(Beginning of Records shown)

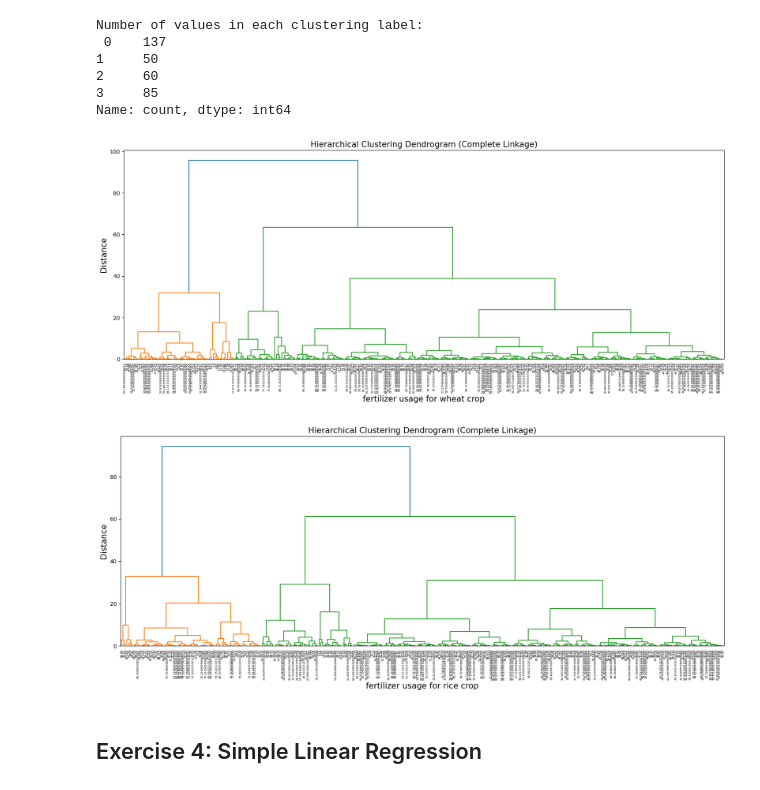
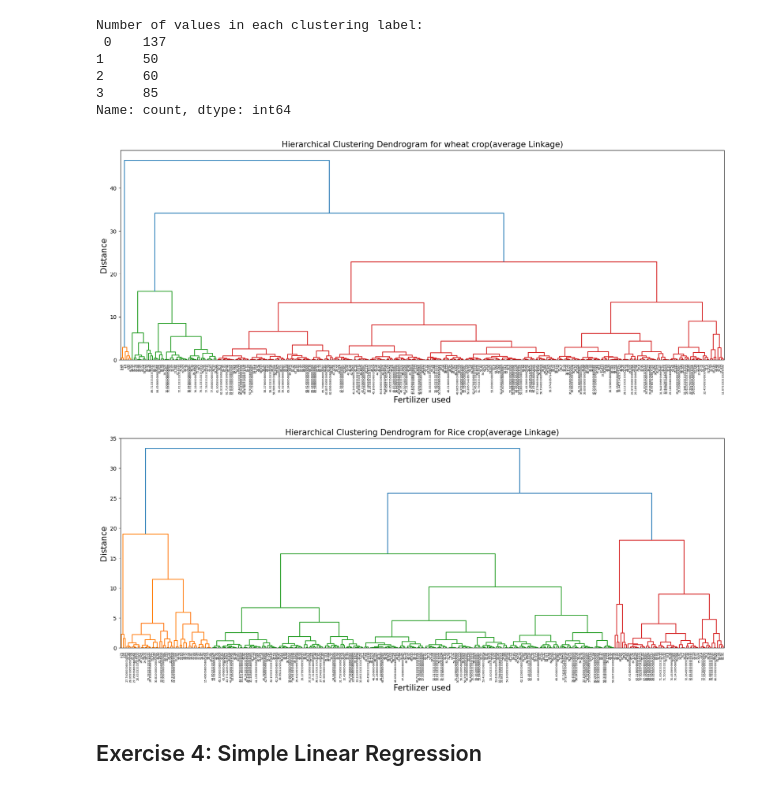
Before and after one commit to LemdjoM/Arduino, a Jupyter notebook: Assignment/assignment.ipynb, the cells around one changed output. Saved outputs shown, nothing was run; the diff lists cells and outputs as text; code cells hidden in the pictures.

```diff
--- a/Assignment/assignment.ipynb
+++ b/Assignment/assignment.ipynb
@@ -273,41 +278,47 @@ Name: count, dtype: int64
 # %%
 # Question 8: Hierarchical Clustering for Wheat
 # Don't forget to reshape the values with numpy
 
 plt.figure(figsize=(20, 7))
-plt.title('Hierarchical Clustering Dendrogram (Complete Linkage)', fontsize=15)
-plt.xlabel('fertilizer usage for wheat crop', fontsize=15)
+plt.title('Hierarchical Clustering Dendrogram for wheat crop(average Linkage)', fontsize=15)
+plt.xlabel('Fertilizer used', fontsize=15)
 plt.ylabel('Distance', fontsize=15)
 
-# To make the plot easier to read, let's only keep the unique spending score values.
-X = np.reshape(np.unique(X_2_w), (-1, 1))
+# Ensure unique values and reshape properly
+X_sorted = np.sort(np.unique(X_2_w))  # Sort fertilizer values
+X_reshaped = X_sorted.reshape(-1, 1)  # Reshape for clustering
 
-# Provide the linkage method we want and the chosen distance metric.
-W_w = linkage(X, method='complete', metric='euclidean')
-dendrogram(W_w, labels=X.reshape(-1)) # compute the dendogram according the linkage
+# Perform hierarchical clustering
+W_w = linkage(X_reshaped, method="average", metric="euclidean")
+
+# Generate dendrogram with correct labeling
+dendrogram(W_w, labels=X_sorted, orientation="top")
 
 plt.show()
 # %% [output]
-[figure, old version]
+[figure, new version]
 # %%
 # Question 8: Hierarchical Clustering for Rice
 # Don't forget to reshape the values with numpy
 
 plt.figure(figsize=(20, 7))
-plt.title('Hierarchical Clustering Dendrogram (Complete Linkage)', fontsize=15)
-plt.xlabel('fertilizer usage for rice crop', fontsize=15)
+plt.title('Hierarchical Clustering Dendrogram for Rice crop(average Linkage)', fontsize=15)
+plt.xlabel('Fertilizer used', fontsize=15)
 plt.ylabel('Distance', fontsize=15)
 
-# To make the plot easier to read, let's only keep the unique spending score values.
-X_2 = np.reshape(np.unique(X_2_r), (-1, 1))
+# Ensure unique values and reshape properly
+X_sorted = np.sort(np.unique(X_2_r))  # Sort fertilizer values
+X_reshaped = X_sorted.reshape(-1, 1)  # Reshape for clustering
 
-# Provide the linkage method we want and the chosen distance metric.
-W_r = linkage(X_2, method='complete', metric='euclidean')
-dendrogram(W_r, labels=X_2.reshape(-1)) # compute the dendogram according the linkage
+# Perform hierarchical clustering
+W_r = linkage(X_reshaped, method="average", metric="euclidean")
+
+# Generate dendrogram with correct labeling
+dendrogram(W_r, labels=X_sorted, orientation="top")
 
 plt.show()
 # %% [output]
-[figure, old version]
+[figure, new version]
 # %% [markdown]
 ## Exercise 4: Simple Linear Regression
 # %% [markdown]
```
Also changed, not shown: parts of 16 cells of this notebook.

(End of Records shown)

## Description of the task
In your copy of the listing, please omit the pictures and keep every word exact.

## Response area
Before and after one commit to LemdjoM/Arduino, a Jupyter notebook: Assignment/assignment.ipynb, the cells around one changed output. Saved outputs shown, nothing was run; the diff lists cells and outputs as text; code cells hidden in the pictures.

```diff
--- a/Assignment/assignment.ipynb
+++ b/Assignment/assignment.ipynb
@@ -273,41 +278,47 @@ Name: count, dtype: int64
 # %%
 # Question 8: Hierarchical Clustering for Wheat
 # Don't forget to reshape the values with numpy
 
 plt.figure(figsize=(20, 7))
-plt.title('Hierarchical Clustering Dendrogram (Complete Linkage)', fontsize=15)
-plt.xlabel('fertilizer usage for wheat crop', fontsize=15)
+plt.title('Hierarchical Clustering Dendrogram for wheat crop(average Linkage)', fontsize=15)
+plt.xlabel('Fertilizer used', fontsize=15)
 plt.ylabel('Distance', fontsize=15)
 
-# To make the plot easier to read, let's only keep the unique spending score values.
-X = np.reshape(np.unique(X_2_w), (-1, 1))
+# Ensure unique values and reshape properly
+X_sorted = np.sort(np.unique(X_2_w))  # Sort fertilizer values
+X_reshaped = X_sorted.reshape(-1, 1)  # Reshape for clustering
 
-# Provide the linkage method we want and the chosen distance metric.
-W_w = linkage(X, method='complete', metric='euclidean')
-dendrogram(W_w, labels=X.reshape(-1)) # compute the dendogram according the linkage
+# Perform hierarchical clustering
+W_w = linkage(X_reshaped, method="average", metric="euclidean")
+
+# Generate dendrogram with correct labeling
+dendrogram(W_w, labels=X_sorted, orientation="top")
 
 plt.show()
 # %% [output]
-[figure, old version]
+[figure, new version]
 # %%
 # Question 8: Hierarchical Clustering for Rice
 # Don't forget to reshape the values with numpy
 
 plt.figure(figsize=(20, 7))
-plt.title('Hierarchical Clustering Dendrogram (Complete Linkage)', fontsize=15)
-plt.xlabel('fertilizer usage for rice crop', fontsize=15)
+plt.title('Hierarchical Clustering Dendrogram for Rice crop(average Linkage)', fontsize=15)
+plt.xlabel('Fertilizer used', fontsize=15)
 plt.ylabel('Distance', fontsize=15)
 
-# To make the plot easier to read, let's only keep the unique spending score values.
-X_2 = np.reshape(np.unique(X_2_r), (-1, 1))
+# Ensure unique values and reshape properly
+X_sorted = np.sort(np.unique(X_2_r))  # Sort fertilizer values
+X_reshaped = X_sorted.reshape(-1, 1)  # Reshape for clustering
 
-# Provide the linkage method we want and the chosen distance metric.
-W_r = linkage(X_2, method='complete', metric='euclidean')
-dendrogram(W_r, labels=X_2.reshape(-1)) # compute the dendogram according the linkage
+# Perform hierarchical clustering
+W_r = linkage(X_reshaped, method="average", metric="euclidean")
+
+# Generate dendrogram with correct labeling
+dendrogram(W_r, labels=X_sorted, orientation="top")
 
 plt.show()
 # %% [output]
-[figure, old version]
+[figure, new version]
 # %% [markdown]
 ## Exercise 4: Simple Linear Regression
 # %% [markdown]
```
Also changed, not shown: parts of 16 cells of this notebook.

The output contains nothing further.